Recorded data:
########################################

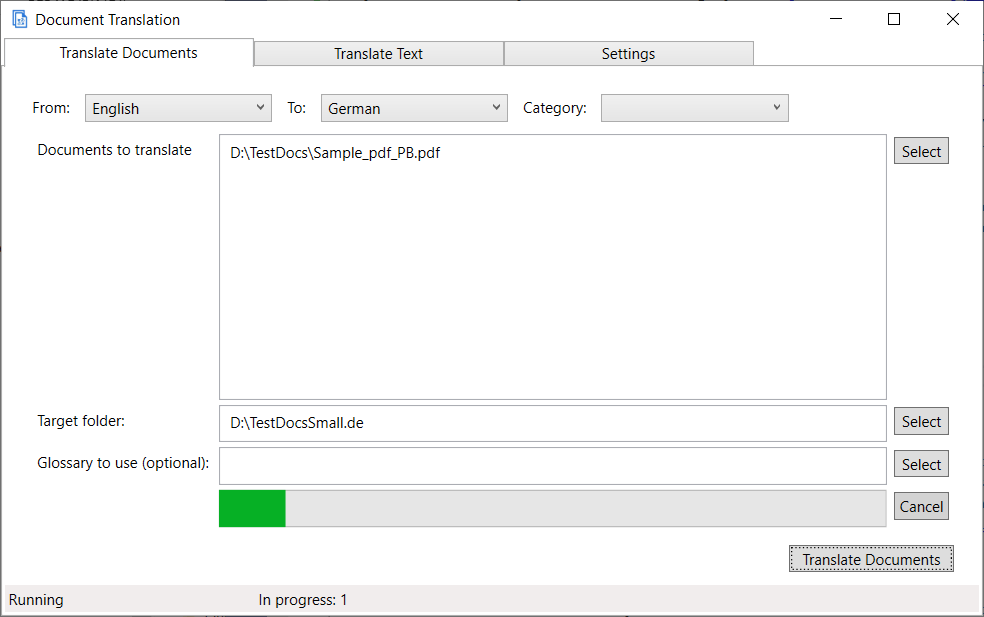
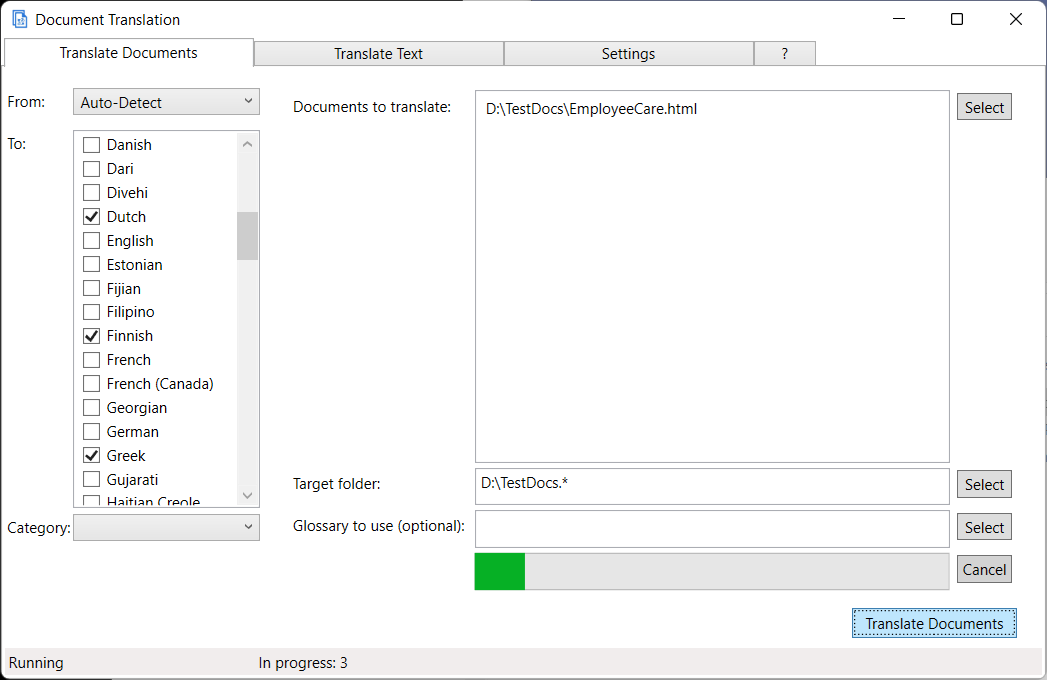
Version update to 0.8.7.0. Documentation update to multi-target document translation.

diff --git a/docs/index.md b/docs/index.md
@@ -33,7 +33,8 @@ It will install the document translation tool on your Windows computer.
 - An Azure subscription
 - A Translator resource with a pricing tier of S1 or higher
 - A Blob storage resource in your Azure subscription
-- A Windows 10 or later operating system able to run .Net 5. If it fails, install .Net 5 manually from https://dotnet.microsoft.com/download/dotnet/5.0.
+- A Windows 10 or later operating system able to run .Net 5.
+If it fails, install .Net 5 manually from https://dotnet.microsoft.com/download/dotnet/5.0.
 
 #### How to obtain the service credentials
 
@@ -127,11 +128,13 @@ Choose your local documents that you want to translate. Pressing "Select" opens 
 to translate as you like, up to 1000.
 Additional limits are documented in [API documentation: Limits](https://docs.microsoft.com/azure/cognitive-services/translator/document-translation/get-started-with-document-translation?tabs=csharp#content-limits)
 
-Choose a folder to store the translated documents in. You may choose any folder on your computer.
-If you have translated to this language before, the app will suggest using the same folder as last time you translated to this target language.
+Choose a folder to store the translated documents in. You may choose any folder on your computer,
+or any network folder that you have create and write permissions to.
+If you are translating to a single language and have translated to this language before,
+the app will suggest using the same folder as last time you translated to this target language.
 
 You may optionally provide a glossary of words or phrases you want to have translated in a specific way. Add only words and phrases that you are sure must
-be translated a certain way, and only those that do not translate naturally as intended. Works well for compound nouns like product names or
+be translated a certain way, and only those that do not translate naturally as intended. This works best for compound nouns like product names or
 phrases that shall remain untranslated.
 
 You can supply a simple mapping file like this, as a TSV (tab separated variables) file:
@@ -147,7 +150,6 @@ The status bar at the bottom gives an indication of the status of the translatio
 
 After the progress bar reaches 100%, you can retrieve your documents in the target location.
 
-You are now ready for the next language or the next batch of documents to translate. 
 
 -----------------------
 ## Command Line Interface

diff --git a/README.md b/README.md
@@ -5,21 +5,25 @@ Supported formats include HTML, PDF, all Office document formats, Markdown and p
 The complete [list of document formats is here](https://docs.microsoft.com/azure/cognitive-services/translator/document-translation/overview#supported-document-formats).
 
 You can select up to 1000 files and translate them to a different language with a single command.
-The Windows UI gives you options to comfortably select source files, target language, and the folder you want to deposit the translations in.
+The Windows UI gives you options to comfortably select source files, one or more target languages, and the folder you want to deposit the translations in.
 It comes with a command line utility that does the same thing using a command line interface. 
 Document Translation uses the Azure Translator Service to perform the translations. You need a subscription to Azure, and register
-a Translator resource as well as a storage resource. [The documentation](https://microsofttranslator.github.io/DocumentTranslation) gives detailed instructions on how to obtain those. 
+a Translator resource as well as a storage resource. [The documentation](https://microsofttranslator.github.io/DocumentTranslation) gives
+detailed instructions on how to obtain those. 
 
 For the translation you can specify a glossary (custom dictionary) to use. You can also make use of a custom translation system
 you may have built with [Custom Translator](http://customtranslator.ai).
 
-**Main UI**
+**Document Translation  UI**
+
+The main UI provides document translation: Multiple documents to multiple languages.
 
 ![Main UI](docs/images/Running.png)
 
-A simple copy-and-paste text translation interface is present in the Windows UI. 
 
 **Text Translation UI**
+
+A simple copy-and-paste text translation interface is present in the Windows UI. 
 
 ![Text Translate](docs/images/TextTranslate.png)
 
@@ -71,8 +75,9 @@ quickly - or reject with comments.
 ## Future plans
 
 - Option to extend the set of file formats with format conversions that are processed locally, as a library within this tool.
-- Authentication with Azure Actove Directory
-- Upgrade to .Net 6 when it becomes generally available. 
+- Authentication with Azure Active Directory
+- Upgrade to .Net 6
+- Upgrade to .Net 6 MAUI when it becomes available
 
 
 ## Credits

########################################

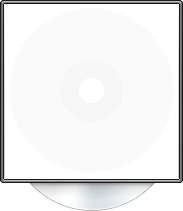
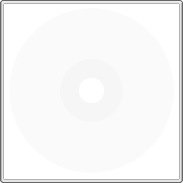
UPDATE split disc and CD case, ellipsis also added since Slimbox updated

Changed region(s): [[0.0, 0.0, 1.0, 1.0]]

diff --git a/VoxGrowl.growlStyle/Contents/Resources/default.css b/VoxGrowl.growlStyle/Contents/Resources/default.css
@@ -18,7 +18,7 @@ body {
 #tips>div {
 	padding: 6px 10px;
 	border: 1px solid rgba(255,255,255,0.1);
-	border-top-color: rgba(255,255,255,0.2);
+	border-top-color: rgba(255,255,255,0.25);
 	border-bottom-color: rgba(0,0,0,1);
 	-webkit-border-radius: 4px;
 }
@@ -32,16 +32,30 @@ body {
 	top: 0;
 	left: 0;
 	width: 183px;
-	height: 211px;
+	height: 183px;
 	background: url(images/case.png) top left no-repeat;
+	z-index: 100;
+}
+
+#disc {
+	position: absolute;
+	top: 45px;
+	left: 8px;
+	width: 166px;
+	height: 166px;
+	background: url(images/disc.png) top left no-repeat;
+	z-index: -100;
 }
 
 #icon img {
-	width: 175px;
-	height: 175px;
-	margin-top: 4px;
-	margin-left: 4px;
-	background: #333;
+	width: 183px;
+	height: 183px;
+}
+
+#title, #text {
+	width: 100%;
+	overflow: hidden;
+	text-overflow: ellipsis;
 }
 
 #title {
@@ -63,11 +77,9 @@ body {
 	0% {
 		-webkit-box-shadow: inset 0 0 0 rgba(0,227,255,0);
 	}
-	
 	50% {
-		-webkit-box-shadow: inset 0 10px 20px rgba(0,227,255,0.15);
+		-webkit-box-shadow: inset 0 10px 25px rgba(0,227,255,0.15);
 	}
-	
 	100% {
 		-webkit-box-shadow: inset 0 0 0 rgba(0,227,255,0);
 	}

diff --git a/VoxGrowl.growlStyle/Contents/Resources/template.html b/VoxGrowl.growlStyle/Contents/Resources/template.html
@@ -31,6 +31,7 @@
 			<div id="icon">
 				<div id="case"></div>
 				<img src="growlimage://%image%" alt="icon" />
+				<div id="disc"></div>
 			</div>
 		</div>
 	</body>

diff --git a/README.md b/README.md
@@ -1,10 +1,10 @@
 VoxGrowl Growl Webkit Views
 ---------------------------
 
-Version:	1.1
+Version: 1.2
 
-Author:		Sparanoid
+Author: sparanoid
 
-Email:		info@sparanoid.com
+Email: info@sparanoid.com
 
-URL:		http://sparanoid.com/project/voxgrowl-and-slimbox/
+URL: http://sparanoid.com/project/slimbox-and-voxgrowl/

########################################

• DIRECTIONS FOR THIS TASK
Give back precisely the lines above that start at the line containing "Version update to" and end at the line containing "-be translated a", inclusive. No other lines belong in the output.

• OUTPUT FOR THIS TASK
Version update to 0.8.7.0. Documentation update to multi-target document translation.

diff --git a/docs/index.md b/docs/index.md
@@ -33,7 +33,8 @@ It will install the document translation tool on your Windows computer.
 - An Azure subscription
 - A Translator resource with a pricing tier of S1 or higher
 - A Blob storage resource in your Azure subscription
-- A Windows 10 or later operating system able to run .Net 5. If it fails, install .Net 5 manually from https://dotnet.microsoft.com/download/dotnet/5.0.
+- A Windows 10 or later operating system able to run .Net 5.
+If it fails, install .Net 5 manually from https://dotnet.microsoft.com/download/dotnet/5.0.
 
 #### How to obtain the service credentials
 
@@ -127,11 +128,13 @@ Choose your local documents that you want to translate. Pressing "Select" opens 
 to translate as you like, up to 1000.
 Additional limits are documented in [API documentation: Limits](https://docs.microsoft.com/azure/cognitive-services/translator/document-translation/get-started-with-document-translation?tabs=csharp#content-limits)
 
-Choose a folder to store the translated documents in. You may choose any folder on your computer.
-If you have translated to this language before, the app will suggest using the same folder as last time you translated to this target language.
+Choose a folder to store the translated documents in. You may choose any folder on your computer,
+or any network folder that you have create and write permissions to.
+If you are translating to a single language and have translated to this language before,
+the app will suggest using the same folder as last time you translated to this target language.
 
 You may optionally provide a glossary of words or phrases you want to have translated in a specific way. Add only words and phrases that you are sure must
-be translated a certain way, and only those that do not translate naturally as intended. Works well for compound nouns like product names or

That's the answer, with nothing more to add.